* [Exercise brief] In this material, which lines include the string "prose"? Show them.

* [Stored data]
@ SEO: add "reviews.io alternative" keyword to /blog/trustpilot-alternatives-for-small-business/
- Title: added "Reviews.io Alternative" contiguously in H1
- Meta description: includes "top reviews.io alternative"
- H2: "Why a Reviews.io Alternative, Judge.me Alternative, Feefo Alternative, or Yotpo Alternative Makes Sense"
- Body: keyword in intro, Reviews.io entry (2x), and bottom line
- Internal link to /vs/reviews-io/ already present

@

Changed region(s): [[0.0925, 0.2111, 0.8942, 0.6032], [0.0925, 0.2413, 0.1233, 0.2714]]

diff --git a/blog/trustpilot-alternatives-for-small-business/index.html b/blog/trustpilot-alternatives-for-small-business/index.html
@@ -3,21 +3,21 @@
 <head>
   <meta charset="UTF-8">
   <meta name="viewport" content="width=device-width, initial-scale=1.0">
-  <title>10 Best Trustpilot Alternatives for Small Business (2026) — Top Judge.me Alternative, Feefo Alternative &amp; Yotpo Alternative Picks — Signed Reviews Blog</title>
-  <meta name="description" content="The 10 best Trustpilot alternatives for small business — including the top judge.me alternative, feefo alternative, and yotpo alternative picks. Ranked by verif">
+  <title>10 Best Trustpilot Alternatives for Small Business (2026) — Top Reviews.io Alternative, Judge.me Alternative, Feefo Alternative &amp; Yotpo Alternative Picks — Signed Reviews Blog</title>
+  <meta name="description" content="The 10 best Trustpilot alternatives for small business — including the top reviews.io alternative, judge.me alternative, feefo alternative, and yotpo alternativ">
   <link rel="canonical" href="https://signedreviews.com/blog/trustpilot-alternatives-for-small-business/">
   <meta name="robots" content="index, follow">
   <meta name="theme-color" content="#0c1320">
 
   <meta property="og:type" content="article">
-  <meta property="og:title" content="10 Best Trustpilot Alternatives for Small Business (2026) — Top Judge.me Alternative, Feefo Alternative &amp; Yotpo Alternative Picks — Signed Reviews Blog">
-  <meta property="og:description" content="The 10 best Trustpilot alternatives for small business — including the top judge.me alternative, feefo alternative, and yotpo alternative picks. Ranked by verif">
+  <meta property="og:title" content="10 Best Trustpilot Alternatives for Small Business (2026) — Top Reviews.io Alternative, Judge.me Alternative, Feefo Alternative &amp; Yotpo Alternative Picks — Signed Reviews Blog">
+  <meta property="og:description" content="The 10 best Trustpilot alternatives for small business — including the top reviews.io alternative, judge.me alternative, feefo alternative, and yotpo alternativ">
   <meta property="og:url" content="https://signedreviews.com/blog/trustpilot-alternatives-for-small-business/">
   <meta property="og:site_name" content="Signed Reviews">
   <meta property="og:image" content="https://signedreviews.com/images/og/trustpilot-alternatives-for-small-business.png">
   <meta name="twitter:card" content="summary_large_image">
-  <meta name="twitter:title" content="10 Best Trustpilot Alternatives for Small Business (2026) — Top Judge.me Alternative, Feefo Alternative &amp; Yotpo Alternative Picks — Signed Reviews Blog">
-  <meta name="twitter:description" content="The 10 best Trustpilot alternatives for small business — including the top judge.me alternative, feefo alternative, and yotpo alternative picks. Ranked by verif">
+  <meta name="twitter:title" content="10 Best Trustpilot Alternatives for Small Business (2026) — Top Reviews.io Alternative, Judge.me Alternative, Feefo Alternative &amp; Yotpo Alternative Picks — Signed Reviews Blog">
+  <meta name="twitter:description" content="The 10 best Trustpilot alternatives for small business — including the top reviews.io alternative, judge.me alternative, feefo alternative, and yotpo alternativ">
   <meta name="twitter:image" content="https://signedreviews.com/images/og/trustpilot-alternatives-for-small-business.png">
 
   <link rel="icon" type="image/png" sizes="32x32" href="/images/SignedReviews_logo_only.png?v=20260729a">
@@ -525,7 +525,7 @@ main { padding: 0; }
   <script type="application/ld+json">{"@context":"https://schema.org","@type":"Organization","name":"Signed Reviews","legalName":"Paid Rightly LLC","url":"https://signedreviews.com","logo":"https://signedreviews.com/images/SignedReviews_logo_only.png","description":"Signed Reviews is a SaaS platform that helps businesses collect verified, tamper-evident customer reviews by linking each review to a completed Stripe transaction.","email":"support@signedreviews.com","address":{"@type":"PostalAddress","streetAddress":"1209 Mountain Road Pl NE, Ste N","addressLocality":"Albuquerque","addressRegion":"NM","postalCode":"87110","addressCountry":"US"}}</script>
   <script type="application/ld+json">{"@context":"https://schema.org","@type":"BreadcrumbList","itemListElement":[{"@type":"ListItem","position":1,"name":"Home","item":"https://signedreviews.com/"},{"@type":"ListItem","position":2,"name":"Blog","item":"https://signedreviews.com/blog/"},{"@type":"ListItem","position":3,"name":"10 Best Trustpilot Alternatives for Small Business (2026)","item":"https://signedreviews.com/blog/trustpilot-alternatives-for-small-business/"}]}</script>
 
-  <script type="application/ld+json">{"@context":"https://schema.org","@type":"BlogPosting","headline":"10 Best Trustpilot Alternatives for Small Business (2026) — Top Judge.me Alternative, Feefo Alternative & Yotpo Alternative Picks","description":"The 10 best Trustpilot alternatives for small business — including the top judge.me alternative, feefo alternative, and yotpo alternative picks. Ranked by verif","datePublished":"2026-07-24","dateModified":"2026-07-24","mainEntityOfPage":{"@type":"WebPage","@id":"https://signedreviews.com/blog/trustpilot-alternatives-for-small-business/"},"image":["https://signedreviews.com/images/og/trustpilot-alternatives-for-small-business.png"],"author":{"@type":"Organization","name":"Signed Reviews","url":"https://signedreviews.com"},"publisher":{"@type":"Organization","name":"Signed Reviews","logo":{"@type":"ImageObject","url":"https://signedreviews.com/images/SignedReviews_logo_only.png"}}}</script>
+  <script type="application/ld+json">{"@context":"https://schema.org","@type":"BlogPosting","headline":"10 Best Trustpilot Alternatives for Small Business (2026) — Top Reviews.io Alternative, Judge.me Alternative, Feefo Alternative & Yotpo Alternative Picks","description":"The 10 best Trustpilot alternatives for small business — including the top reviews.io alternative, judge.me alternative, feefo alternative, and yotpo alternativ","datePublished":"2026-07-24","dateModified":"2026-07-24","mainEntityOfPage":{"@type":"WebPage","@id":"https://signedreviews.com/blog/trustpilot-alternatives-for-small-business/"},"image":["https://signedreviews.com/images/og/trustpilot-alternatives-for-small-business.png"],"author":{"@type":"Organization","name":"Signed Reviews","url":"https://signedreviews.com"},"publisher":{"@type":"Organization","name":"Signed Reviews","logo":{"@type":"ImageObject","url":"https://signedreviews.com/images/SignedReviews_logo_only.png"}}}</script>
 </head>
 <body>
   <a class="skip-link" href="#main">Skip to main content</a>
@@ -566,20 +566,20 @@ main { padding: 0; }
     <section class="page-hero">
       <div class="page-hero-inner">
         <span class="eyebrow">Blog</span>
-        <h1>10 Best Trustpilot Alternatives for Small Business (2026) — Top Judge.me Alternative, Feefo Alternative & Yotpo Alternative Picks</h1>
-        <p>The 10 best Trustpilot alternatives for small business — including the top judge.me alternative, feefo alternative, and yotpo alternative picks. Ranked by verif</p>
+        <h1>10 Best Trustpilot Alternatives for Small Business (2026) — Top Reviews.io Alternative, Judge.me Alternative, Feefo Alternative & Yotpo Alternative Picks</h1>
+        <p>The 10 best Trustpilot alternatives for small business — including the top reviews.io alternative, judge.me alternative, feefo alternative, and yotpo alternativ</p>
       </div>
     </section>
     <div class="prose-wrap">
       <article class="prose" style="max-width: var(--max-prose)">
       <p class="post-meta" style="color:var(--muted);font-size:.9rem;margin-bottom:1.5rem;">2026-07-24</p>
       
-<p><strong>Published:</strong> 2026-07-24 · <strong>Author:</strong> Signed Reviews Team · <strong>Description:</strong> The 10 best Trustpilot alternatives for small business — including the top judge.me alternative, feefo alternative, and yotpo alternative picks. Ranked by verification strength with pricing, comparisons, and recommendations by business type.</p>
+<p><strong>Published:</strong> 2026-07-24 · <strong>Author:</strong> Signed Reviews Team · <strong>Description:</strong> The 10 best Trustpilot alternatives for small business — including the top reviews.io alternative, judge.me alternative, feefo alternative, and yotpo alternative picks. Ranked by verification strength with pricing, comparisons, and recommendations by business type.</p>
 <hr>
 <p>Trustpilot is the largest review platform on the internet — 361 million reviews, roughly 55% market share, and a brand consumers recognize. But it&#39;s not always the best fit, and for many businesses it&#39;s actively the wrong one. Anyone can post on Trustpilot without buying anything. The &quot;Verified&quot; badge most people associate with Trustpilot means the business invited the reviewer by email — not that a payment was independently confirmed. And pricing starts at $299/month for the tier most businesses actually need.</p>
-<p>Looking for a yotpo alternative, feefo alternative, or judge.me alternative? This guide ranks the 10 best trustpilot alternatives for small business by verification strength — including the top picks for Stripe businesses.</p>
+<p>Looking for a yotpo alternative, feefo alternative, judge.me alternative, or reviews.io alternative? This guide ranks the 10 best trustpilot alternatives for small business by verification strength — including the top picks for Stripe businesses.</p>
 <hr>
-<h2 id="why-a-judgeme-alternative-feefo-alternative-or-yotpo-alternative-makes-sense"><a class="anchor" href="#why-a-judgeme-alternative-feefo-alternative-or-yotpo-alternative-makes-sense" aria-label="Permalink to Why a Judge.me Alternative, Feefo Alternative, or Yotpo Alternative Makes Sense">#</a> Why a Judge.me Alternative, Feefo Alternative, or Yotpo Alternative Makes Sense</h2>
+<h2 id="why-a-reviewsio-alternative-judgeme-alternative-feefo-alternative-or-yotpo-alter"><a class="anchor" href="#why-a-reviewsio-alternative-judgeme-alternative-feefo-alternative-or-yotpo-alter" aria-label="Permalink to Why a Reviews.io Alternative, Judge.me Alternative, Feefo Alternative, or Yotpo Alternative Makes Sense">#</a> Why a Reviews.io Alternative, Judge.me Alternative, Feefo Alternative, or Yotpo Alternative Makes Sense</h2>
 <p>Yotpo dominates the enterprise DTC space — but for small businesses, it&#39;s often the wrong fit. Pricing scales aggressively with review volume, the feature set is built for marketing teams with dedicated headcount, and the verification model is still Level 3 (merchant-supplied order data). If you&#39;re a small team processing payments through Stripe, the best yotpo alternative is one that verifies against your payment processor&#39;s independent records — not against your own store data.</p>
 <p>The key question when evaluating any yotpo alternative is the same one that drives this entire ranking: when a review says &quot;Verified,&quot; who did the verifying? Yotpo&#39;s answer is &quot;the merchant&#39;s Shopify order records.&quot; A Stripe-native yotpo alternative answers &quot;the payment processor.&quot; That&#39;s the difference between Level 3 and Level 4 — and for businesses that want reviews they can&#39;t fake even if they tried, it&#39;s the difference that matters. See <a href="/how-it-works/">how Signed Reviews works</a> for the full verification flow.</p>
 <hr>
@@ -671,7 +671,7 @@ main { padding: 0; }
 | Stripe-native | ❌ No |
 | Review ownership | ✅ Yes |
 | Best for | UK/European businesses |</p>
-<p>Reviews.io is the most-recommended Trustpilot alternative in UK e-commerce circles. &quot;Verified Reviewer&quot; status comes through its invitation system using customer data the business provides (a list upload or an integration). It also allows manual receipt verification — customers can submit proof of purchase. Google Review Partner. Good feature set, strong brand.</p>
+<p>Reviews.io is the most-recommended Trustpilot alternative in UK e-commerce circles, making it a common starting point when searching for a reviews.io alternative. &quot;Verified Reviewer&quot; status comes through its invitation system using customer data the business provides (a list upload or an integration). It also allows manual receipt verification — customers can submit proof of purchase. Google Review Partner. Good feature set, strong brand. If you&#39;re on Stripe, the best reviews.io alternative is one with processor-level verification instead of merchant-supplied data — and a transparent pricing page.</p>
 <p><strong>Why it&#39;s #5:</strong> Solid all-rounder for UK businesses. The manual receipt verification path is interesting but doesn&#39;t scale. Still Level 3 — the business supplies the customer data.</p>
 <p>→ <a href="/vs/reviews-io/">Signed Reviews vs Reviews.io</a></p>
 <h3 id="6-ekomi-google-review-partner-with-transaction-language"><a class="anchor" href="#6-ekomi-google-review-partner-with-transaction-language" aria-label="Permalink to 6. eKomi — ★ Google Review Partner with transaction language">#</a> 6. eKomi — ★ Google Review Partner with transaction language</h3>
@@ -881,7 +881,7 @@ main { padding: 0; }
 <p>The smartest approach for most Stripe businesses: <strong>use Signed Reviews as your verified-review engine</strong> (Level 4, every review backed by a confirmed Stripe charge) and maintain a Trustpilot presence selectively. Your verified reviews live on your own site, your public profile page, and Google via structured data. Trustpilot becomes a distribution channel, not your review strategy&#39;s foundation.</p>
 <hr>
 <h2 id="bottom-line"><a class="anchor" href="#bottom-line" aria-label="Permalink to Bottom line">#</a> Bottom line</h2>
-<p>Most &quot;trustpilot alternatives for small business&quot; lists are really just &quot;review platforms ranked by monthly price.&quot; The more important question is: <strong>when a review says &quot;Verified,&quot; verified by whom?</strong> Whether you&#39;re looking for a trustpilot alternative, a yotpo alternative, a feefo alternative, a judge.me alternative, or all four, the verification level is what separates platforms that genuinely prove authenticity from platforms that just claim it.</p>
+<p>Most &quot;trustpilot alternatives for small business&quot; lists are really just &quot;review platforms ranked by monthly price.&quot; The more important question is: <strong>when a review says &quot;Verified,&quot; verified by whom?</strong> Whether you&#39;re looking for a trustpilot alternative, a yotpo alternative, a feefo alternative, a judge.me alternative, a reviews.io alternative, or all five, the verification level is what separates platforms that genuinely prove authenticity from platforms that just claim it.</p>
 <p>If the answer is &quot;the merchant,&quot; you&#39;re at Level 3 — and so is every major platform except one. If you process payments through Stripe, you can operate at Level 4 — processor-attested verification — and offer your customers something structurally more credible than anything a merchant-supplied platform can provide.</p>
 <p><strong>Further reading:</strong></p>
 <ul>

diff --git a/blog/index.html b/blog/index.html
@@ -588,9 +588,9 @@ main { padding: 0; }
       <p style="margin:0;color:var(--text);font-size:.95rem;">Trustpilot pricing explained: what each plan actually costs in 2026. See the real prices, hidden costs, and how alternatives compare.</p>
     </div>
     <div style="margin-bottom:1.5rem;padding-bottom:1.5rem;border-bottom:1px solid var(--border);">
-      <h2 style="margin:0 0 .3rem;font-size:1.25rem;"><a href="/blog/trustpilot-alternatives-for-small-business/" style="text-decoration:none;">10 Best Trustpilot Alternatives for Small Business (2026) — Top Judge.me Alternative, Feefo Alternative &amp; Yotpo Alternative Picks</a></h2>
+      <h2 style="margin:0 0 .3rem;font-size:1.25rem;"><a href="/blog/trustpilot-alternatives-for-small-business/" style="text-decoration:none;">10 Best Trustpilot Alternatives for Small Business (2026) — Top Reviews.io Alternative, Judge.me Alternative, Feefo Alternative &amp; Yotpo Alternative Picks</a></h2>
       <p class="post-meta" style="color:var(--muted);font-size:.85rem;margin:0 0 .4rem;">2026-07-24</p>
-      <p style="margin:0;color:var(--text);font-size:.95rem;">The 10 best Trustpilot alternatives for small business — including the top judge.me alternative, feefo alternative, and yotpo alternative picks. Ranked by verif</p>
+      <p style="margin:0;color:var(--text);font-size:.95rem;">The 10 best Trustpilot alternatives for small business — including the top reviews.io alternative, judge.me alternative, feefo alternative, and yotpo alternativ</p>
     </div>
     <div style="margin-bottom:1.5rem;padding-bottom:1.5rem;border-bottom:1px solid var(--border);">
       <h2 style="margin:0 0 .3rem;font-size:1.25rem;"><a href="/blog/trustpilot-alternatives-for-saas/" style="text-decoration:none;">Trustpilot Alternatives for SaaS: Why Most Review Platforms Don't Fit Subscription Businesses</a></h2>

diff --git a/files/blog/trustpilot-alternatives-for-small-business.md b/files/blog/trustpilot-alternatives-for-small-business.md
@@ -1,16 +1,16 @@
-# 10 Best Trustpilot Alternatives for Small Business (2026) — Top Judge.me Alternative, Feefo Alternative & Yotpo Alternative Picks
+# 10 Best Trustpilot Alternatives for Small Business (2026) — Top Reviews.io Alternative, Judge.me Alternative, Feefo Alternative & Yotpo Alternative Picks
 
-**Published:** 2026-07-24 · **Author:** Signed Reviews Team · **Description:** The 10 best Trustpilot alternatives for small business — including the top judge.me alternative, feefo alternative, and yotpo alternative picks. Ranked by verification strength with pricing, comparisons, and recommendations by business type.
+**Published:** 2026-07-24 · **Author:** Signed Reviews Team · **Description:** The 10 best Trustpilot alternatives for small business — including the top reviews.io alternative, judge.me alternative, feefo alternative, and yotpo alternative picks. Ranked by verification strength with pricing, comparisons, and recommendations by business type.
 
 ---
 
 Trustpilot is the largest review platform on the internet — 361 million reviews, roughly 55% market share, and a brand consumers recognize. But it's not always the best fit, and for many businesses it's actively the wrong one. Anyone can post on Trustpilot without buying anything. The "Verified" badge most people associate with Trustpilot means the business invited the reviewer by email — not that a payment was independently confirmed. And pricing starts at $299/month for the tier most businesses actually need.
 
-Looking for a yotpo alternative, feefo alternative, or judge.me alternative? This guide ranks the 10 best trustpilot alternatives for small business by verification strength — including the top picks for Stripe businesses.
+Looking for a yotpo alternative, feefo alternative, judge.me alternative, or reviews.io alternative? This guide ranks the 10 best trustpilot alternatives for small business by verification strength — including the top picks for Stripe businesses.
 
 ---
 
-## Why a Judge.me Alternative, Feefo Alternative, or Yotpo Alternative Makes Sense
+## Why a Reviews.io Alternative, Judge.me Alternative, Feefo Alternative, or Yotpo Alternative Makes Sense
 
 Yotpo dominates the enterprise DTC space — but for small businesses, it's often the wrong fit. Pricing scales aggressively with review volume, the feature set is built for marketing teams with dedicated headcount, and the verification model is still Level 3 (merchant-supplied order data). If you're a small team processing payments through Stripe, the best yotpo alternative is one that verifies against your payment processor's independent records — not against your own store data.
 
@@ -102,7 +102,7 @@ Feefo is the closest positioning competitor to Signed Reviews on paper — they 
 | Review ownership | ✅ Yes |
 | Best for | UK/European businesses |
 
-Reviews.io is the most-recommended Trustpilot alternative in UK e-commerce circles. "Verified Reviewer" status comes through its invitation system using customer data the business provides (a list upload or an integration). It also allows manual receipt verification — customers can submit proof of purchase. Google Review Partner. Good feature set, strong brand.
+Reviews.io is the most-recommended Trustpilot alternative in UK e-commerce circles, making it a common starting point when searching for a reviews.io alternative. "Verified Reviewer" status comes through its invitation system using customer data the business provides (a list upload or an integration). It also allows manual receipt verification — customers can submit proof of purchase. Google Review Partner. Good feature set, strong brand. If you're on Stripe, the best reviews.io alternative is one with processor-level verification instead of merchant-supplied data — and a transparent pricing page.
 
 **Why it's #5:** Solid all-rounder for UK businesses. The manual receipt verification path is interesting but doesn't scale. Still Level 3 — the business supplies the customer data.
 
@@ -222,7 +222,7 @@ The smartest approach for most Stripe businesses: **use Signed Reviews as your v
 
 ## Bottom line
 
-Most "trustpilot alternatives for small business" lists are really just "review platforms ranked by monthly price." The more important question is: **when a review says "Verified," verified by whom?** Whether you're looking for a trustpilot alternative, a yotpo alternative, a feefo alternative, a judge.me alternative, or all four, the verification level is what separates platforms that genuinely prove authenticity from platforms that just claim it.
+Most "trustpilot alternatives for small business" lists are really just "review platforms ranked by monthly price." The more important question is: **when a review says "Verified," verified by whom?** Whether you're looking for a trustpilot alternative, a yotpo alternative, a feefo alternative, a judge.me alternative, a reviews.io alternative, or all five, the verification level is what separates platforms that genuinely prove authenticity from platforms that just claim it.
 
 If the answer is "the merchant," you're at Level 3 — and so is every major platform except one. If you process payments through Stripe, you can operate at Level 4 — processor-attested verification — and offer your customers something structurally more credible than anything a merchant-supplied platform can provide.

* [Solved exercise]
     <div class="prose-wrap">
       <article class="prose" style="max-width: var(--max-prose)">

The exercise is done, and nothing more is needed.